Edit tracking data
──────────
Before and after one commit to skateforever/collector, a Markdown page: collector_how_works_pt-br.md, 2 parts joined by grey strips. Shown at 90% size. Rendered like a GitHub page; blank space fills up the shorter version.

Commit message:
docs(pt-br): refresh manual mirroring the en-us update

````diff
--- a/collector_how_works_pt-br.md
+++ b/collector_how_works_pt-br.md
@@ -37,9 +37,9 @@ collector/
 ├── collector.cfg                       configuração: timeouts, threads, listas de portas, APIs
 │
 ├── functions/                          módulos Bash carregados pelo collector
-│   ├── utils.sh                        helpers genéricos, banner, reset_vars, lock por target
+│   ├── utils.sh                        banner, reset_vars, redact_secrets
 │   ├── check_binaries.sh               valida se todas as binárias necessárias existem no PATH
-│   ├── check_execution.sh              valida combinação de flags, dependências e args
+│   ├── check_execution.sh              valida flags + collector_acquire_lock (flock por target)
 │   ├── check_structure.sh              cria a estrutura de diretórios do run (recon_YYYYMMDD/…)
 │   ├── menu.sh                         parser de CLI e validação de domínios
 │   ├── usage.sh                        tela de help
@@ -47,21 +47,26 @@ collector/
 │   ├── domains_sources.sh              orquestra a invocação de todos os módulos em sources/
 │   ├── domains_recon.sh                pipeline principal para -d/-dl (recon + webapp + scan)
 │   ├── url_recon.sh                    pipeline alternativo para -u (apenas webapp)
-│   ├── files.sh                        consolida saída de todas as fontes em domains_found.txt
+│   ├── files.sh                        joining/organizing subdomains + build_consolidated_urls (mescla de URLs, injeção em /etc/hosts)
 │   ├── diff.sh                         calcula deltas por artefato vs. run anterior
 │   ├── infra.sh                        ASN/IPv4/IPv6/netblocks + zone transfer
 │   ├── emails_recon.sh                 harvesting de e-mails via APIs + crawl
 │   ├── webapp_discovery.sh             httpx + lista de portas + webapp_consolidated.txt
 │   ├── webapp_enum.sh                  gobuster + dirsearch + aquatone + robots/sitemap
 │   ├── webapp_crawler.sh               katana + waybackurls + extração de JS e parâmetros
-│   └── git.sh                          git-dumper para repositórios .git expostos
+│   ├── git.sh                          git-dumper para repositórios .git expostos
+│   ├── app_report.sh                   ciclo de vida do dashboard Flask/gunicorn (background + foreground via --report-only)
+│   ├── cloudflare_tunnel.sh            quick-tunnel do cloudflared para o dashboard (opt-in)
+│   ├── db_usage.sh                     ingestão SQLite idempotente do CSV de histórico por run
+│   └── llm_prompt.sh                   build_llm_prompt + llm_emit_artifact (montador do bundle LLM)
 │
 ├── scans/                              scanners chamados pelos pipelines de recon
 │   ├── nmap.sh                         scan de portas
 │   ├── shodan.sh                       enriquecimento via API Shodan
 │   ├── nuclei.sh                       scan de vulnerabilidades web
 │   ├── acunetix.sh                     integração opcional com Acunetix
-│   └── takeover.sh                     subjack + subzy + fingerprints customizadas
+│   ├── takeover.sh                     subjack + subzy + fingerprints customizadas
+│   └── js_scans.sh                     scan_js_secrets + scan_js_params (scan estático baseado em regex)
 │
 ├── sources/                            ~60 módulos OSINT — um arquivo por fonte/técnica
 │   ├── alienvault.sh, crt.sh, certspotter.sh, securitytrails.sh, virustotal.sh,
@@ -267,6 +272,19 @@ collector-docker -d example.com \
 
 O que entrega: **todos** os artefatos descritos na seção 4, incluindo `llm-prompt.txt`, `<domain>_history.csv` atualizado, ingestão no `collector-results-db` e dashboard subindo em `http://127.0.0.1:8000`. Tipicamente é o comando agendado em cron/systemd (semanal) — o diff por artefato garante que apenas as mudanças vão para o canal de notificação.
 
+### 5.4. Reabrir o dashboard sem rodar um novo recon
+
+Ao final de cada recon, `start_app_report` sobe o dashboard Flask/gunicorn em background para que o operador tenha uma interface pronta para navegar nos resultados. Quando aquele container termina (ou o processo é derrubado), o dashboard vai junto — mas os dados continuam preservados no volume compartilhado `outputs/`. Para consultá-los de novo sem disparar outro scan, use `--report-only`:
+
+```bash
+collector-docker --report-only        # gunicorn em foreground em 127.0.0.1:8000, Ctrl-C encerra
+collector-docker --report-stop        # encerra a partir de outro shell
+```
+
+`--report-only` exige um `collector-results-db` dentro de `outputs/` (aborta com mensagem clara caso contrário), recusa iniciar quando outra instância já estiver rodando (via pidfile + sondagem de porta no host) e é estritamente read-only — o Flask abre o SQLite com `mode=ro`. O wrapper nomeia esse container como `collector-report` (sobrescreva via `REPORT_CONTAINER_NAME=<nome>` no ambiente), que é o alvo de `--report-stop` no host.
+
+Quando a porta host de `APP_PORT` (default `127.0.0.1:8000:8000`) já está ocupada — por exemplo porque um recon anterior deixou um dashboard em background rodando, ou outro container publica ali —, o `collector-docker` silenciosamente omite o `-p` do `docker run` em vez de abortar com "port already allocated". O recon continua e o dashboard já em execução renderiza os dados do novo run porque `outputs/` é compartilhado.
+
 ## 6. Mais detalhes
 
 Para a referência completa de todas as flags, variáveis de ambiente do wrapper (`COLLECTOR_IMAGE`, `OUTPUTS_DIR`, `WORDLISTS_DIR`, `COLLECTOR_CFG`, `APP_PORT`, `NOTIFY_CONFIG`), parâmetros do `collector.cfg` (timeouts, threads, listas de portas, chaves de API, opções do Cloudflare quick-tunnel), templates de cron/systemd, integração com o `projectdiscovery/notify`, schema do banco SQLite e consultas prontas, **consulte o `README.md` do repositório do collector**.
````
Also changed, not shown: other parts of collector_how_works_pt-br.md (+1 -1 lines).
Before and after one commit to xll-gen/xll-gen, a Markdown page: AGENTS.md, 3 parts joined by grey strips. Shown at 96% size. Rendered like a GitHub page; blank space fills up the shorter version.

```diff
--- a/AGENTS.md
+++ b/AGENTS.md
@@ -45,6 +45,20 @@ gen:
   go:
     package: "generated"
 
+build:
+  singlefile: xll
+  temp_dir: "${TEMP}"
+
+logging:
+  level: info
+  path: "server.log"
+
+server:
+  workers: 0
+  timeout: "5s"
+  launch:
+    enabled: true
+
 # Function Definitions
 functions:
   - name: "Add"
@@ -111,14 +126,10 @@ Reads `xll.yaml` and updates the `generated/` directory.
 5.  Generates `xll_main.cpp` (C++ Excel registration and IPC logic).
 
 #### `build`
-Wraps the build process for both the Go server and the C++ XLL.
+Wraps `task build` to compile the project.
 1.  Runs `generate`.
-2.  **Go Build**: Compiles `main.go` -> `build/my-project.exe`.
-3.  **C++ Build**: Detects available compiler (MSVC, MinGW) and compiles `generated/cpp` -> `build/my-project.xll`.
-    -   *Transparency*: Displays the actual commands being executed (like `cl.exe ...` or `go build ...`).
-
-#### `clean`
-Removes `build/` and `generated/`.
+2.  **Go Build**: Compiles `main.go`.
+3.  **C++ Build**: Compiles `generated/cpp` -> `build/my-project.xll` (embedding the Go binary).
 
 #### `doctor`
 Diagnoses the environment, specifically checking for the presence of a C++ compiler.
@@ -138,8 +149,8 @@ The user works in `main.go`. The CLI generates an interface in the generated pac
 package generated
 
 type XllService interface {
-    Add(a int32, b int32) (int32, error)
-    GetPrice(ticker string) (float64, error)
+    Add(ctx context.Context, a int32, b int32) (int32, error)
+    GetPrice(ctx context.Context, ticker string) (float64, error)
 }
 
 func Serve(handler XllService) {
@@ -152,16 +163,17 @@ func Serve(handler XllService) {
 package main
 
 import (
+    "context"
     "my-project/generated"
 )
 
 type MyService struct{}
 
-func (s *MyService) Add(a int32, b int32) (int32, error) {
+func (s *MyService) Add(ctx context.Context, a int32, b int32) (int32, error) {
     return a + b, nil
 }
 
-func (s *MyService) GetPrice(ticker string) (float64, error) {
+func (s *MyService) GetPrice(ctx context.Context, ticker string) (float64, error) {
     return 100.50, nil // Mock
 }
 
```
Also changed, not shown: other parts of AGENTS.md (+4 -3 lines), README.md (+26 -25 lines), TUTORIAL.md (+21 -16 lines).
──────────
Every line with "MyService" in it should be copied from the entries above.

 type MyService struct{}
-func (s *MyService) Add(a int32, b int32) (int32, error) {
+func (s *MyService) Add(ctx context.Context, a int32, b int32) (int32, error) {
-func (s *MyService) GetPrice(ticker string) (float64, error) {
+func (s *MyService) GetPrice(ctx context.Context, ticker string) (float64, error) {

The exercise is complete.